Common Symptoms and Characteristics of Gluteal Tendinopathy
• Pain to the bony aspect of outside or lateral hip
• Pain when lying on painful and sometimes both hips
• Pain down the outside of the thigh
• Increased pain or stiffness to the hip 24hrs after activity
• Tenderness to touch the outside of the hip
• Pain walking upstairs and up hills
• Female over the age of 40
• Post menopausal women
How do I know my lateral hip pain is caused by the tendon and not from the hip or something else?
The truth is we can’t be 100% confident without imaging. However, your symptoms can give you a lot of information. For instance, an issue with your hip joint or hip cartilage typically refers to pain in the front of the thigh or groin. Another classic hip joint pain is difficulty putting on your socks or shoes in the morning. Another factor to consider is age. A 2012 study by Fearon et al. showed that the average age of gluteal tendinopathy was 53.8 years old and 62 for hip osteoarthritis.
Pain or numbness and tingling that runs down the entire leg is not related to gluteal tendinopathy. Instead, this is likely due to a lower back issue. It should be noted, though, that Gluteal tendinopathy can occur with other regional issues. The most common is lower back pain. A study by Tortaloni et al. (2002) found that 20% of those referred to a spine specialist had gluteal tendinopathy.
Ok, I think I have gluteal tendinopathy! Now what?
The key to eliminating your hip pain is determining what stage your injury is in. For example, if you are in your 30’s and noticed your pain just a week ago after a run, then vs. someone in the ’50s or 60’s who has dealt with their hip pain for five months. This can best be done by visiting a physical therapist.
What is exciting for you, the hip pain sufferer, is that you can get better! Even more exciting is that research has shown that specific exercises targeted to the tendon can be very beneficial.
Steps to treating your lateral hip pain:
- Step 1: Eliminate the aggravating activities
- Avoid crossing your legs
- Use pillows between legs to keep the affected from dropping below parallel

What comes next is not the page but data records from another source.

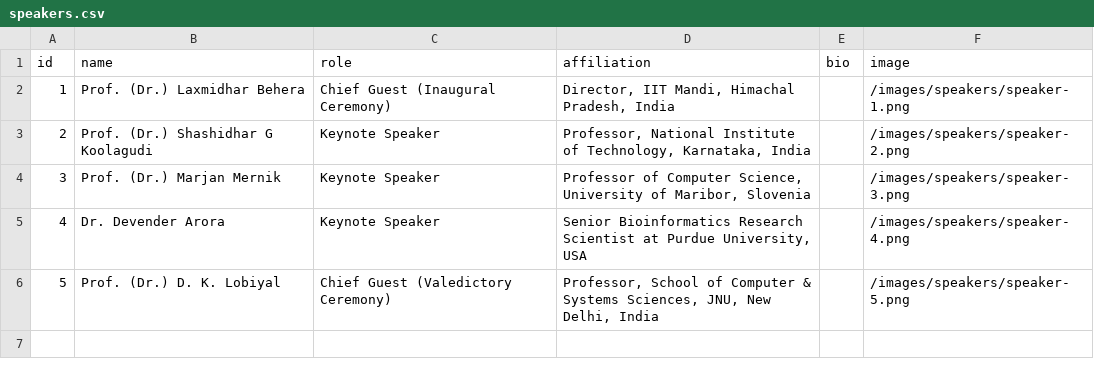
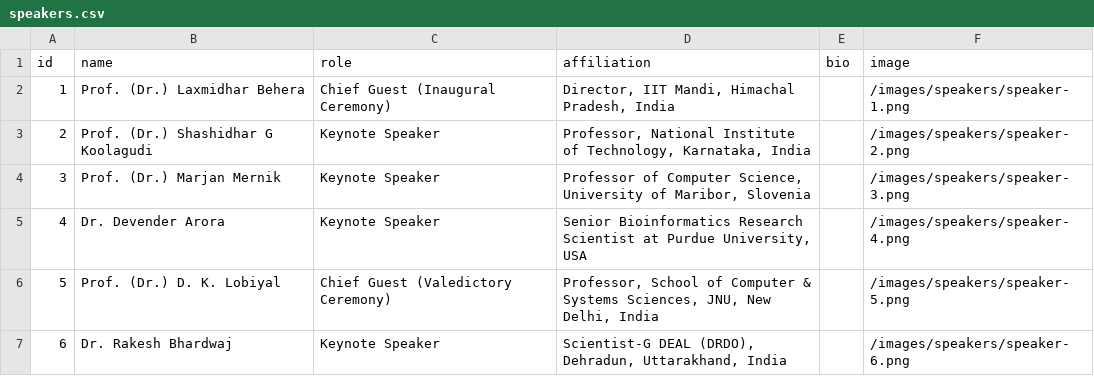
Before and after one commit to conferenceautocom/conferenceautocom.github.io, a CSV file: public/data/speakers.csv, drawn as a sheet; the diff names each change by its address in the sheet, - before the commit and + after, or states it on an @@ line.

Commit message:
Update speakers list and add speaker-6 profile assets

```diff
--- a/public/data/speakers.csv
+++ b/public/data/speakers.csv
+row 7: 6 | Dr. Rakesh Bhardwaj | Keynote Speaker | Scientist-G DEAL (DRDO), Dehradun, Uttarakhand, India |  | /images/speakers/speaker-6.png
```
Also changed, not shown: 2 other files.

- Avoid “hanging on your hip” postures
- Step 2: Activate the Glute Medius in Side-lying with Pillow Support. Set up and technique is critical with this exercise to reap the full benefit.
- Assume a side-lying position with the sore hip towards the ceiling.
- Bend the bottom knee to ~60*
- Align yourself, so your top shoulder, knee, and hip are all in alignment
- Place 1-2 pillows between your knees, so your top leg is parallel to the bed or ground.
Feel the burn here:
Lift up and slightly backward
Holding: 5-10sec, rest 5 sec
You should perform this exercise 5x/week.
The key to determining if this exercise is appropriate for you is using the “24-hour rule.” If you experience increased pain ( pain 4/10 or higher) with increased stiffness 24hrs your exercise bout, then you likely that exercise bout was too much load for the tendon at this time. Don’t give up, though. Instead, try dialing it back by reducing repetitions or the hold time and reassess how the hip responds the next day.
Lateral hip pain is no fun. It can significantly disrupt one’s active lifestyle. Although the information provided above is helpful, your best bet to eliminate your lateral hip is being evaluated by a physical therapist.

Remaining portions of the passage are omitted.